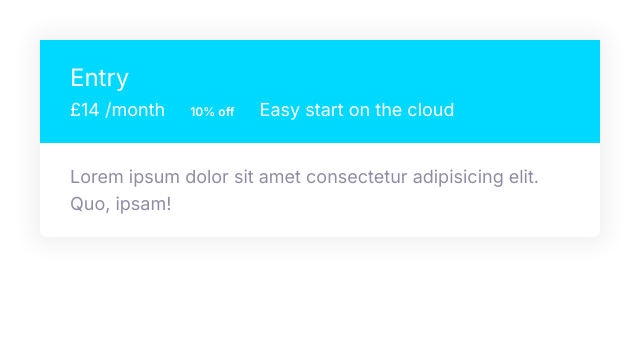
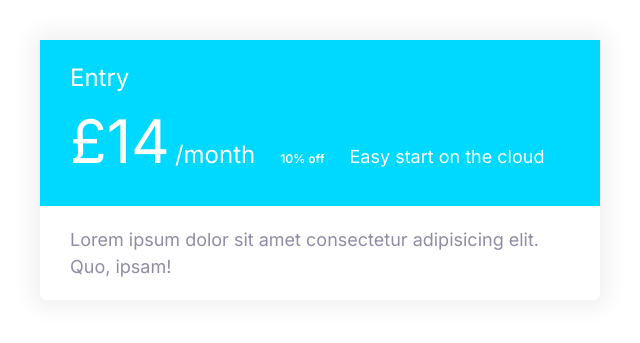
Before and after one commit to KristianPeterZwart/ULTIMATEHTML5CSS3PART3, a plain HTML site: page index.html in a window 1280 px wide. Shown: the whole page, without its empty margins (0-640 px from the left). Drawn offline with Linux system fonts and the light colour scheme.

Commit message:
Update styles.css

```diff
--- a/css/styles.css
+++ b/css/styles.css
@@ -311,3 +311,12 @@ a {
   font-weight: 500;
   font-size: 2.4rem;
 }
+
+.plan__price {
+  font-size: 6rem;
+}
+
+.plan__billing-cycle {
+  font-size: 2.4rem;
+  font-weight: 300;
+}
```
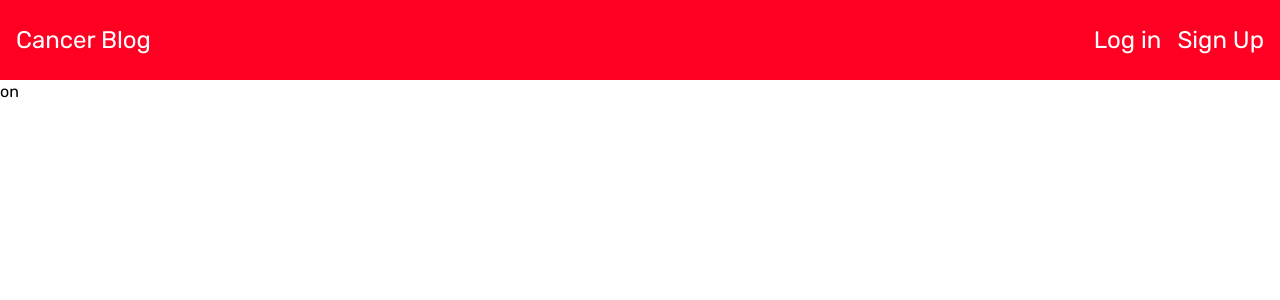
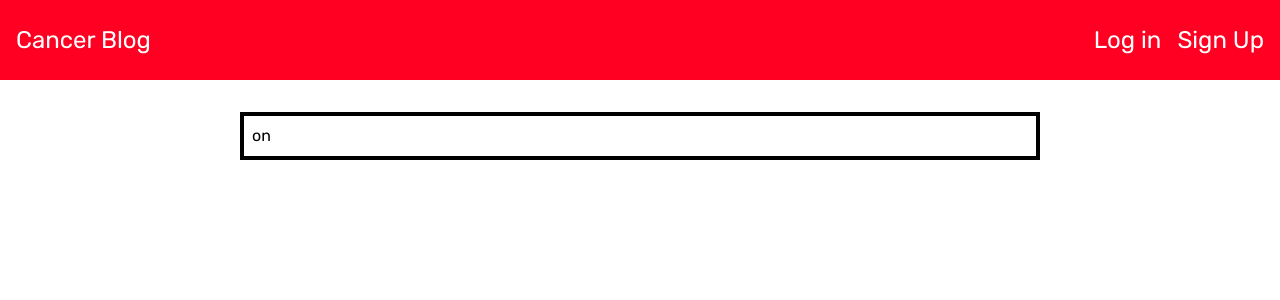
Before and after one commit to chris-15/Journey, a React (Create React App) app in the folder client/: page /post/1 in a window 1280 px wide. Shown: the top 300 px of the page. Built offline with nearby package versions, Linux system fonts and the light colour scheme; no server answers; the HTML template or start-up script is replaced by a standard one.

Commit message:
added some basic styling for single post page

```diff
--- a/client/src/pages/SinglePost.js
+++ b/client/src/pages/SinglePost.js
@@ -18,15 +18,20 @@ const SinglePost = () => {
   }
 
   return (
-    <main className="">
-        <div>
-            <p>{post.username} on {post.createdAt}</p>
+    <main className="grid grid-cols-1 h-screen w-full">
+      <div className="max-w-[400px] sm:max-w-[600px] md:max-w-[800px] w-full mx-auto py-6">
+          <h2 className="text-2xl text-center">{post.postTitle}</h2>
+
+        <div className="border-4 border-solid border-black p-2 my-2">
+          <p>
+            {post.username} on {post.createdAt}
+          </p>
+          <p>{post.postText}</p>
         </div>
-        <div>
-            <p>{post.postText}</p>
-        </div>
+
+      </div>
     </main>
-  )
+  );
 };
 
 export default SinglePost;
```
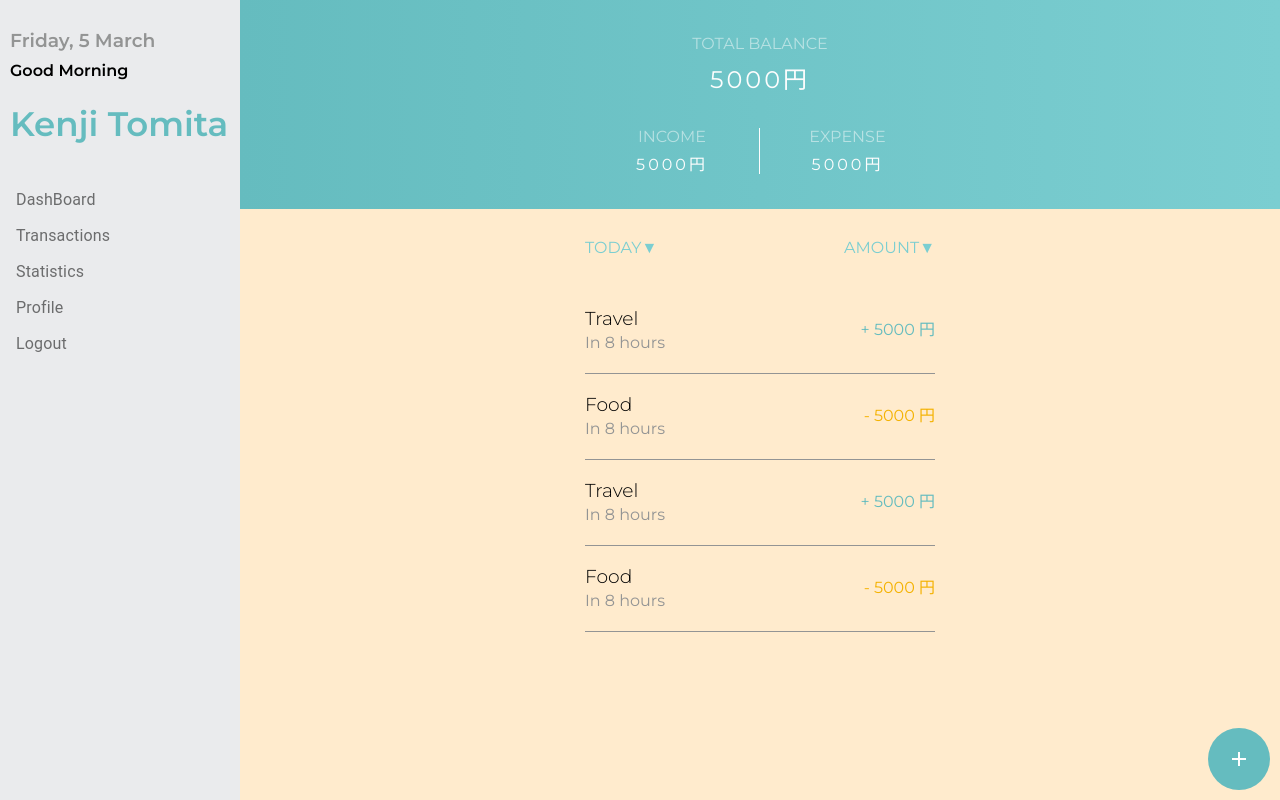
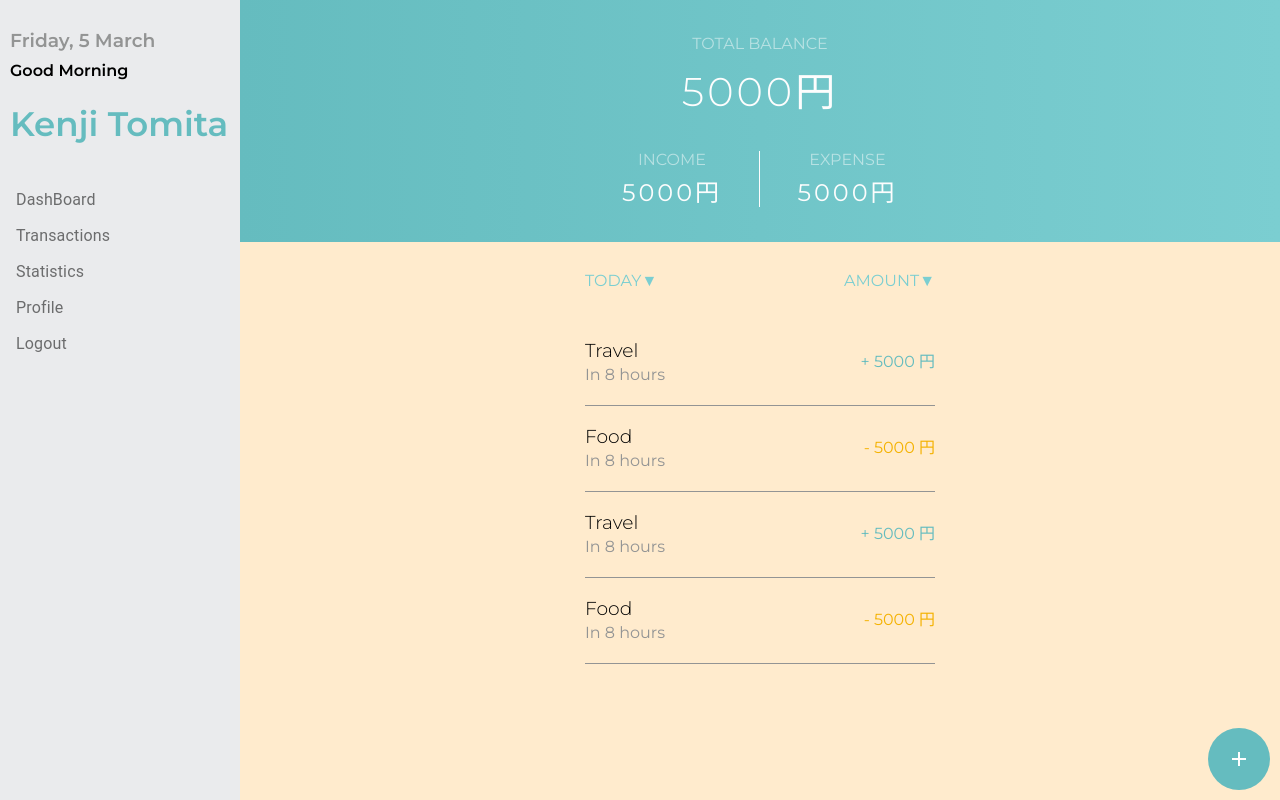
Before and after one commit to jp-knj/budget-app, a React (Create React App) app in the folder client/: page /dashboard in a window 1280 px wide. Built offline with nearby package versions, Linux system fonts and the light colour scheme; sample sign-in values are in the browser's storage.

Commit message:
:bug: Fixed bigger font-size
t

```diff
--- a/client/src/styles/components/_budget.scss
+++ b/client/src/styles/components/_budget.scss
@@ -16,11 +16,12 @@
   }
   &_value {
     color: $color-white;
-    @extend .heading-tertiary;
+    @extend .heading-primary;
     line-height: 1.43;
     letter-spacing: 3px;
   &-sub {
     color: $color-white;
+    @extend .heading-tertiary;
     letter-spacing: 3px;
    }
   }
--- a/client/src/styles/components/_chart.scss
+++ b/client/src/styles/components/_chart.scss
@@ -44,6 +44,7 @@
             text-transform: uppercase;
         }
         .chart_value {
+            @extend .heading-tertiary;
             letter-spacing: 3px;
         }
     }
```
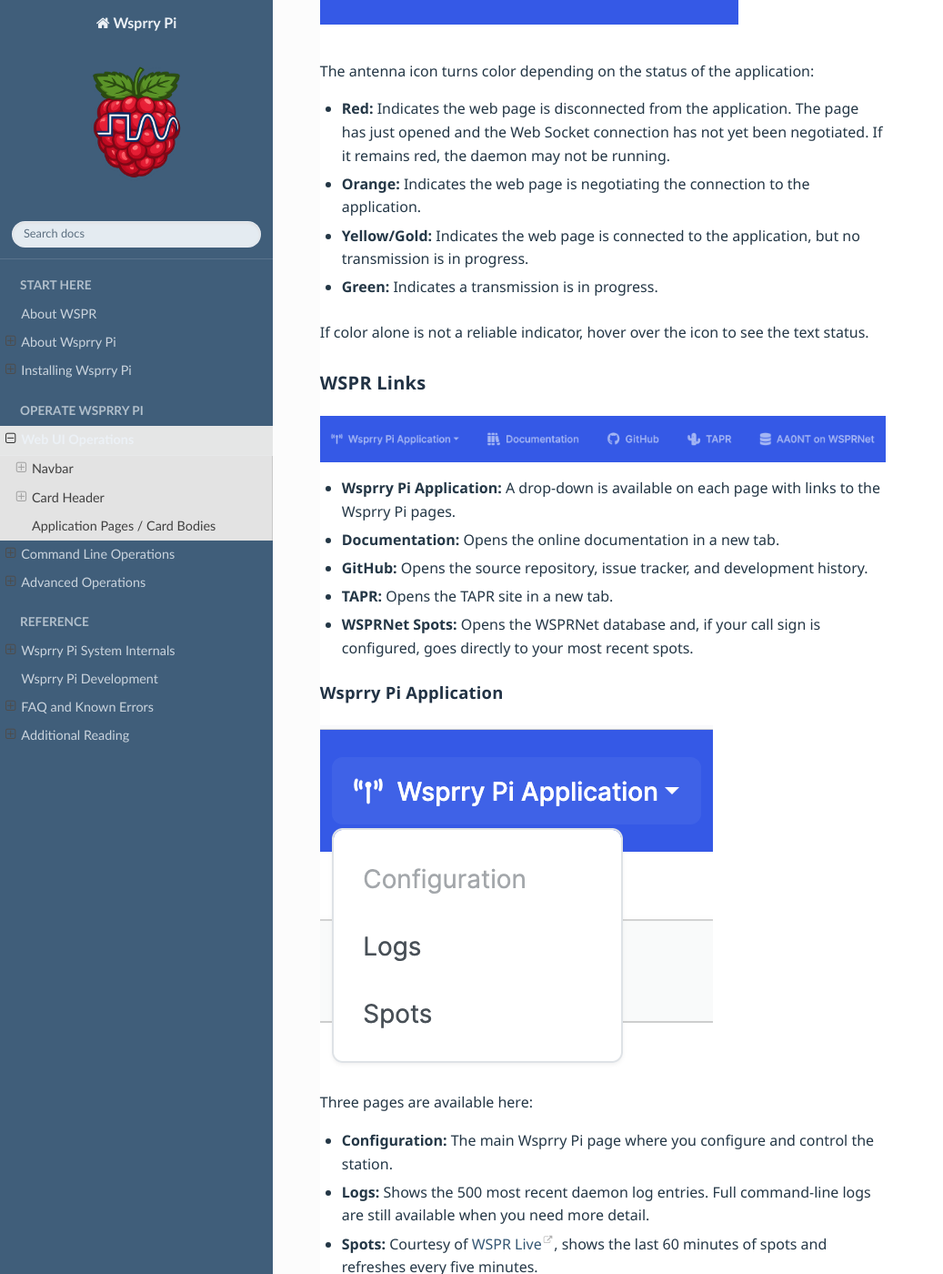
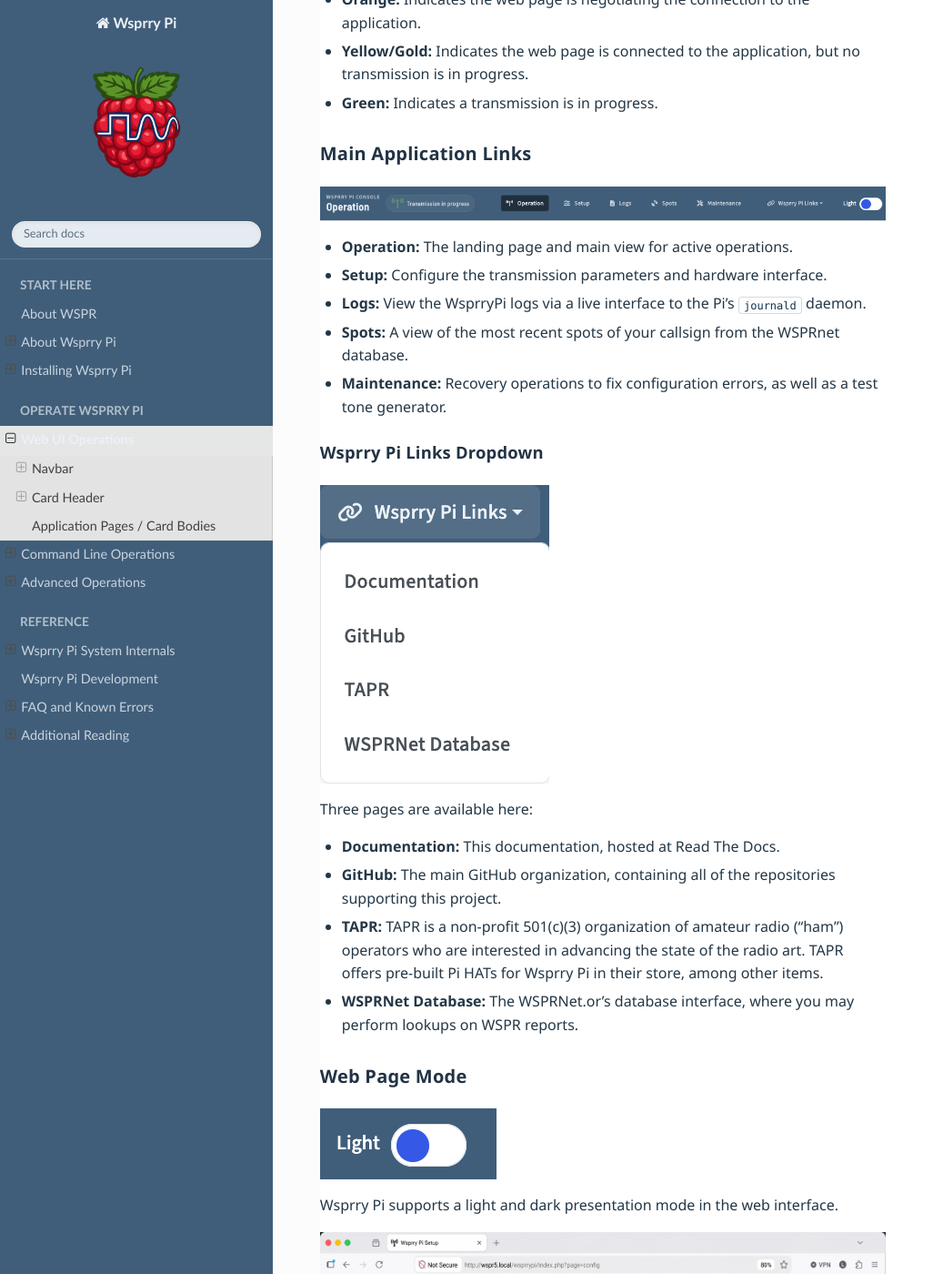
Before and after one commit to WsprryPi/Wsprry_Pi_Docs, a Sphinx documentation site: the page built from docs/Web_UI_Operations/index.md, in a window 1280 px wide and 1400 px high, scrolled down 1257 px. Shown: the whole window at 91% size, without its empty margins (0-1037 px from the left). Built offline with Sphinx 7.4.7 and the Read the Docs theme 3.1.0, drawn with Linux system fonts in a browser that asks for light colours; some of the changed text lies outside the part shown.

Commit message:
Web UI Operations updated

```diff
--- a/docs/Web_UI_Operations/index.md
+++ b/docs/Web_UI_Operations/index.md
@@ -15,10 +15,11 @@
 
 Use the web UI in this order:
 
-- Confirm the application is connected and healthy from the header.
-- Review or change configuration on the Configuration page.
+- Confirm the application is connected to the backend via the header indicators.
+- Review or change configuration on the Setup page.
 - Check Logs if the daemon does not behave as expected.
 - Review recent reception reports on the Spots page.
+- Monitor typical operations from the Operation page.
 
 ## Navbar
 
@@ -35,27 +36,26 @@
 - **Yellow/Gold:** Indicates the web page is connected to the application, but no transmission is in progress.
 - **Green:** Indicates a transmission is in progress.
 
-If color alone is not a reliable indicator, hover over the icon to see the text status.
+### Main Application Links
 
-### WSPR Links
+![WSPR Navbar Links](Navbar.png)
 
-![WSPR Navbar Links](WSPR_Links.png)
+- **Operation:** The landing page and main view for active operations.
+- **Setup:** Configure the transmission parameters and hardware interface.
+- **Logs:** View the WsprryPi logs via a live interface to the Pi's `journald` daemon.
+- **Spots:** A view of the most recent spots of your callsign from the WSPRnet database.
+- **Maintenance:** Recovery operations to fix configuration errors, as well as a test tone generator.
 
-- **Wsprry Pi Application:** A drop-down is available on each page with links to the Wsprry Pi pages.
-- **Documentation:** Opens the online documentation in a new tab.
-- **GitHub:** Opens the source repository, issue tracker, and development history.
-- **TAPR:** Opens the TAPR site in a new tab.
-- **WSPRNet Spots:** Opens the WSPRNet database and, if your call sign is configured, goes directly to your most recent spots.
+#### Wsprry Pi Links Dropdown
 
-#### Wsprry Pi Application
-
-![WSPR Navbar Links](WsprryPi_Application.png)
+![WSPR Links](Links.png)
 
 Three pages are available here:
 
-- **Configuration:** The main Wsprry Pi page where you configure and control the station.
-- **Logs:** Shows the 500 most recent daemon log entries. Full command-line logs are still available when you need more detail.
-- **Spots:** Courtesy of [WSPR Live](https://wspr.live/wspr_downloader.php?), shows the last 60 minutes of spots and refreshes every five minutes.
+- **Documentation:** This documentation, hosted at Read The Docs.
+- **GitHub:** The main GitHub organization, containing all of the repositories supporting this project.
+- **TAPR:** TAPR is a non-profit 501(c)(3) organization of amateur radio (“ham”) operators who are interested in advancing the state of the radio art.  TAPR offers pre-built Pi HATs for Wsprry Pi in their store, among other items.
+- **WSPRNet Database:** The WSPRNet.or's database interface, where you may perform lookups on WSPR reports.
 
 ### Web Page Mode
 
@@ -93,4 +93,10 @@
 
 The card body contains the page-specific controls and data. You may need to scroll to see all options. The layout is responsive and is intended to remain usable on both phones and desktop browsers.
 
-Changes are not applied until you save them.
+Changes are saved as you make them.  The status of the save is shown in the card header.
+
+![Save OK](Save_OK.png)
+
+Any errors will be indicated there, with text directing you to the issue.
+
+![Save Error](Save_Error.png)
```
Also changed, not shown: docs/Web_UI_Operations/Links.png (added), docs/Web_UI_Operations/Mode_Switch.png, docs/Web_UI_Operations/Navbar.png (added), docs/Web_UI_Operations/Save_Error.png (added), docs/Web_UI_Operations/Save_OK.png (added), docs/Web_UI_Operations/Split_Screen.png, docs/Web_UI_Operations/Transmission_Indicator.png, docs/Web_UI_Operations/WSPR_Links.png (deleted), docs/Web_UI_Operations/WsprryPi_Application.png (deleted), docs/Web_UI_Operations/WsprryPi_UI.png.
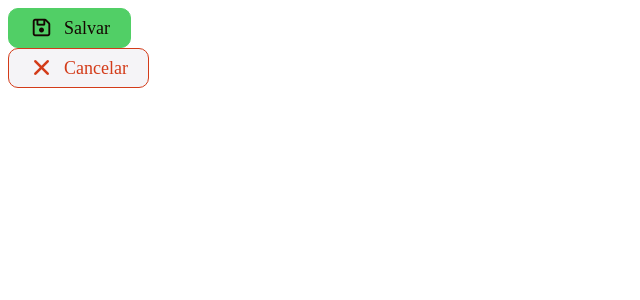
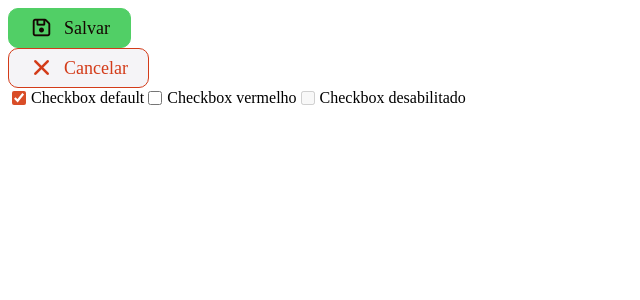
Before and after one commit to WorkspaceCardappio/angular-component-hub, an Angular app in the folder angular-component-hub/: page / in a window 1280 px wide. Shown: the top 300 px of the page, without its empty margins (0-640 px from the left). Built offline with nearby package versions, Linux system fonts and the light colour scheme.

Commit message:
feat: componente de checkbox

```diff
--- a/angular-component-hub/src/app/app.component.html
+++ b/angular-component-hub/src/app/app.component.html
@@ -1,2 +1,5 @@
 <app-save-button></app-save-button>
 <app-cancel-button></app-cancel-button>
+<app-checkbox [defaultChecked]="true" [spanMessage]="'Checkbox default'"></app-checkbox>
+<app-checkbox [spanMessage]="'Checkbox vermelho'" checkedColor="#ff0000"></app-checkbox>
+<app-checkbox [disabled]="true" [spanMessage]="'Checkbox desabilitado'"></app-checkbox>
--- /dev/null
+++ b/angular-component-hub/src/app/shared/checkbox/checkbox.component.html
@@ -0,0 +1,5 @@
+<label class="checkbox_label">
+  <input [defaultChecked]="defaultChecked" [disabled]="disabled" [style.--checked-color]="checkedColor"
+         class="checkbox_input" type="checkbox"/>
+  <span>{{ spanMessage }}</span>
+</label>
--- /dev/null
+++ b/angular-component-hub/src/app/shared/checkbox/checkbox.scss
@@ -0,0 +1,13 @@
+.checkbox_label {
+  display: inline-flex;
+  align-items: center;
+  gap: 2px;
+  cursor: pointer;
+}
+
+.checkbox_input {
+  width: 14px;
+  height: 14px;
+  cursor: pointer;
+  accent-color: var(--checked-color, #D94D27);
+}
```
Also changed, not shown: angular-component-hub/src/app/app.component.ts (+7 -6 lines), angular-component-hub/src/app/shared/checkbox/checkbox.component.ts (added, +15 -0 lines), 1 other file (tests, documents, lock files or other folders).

REQUIRED ACTION – How many lines in the records above contain the word "styles"? Reply with the number and nothing more.

EXERCISE OUTPUT – 7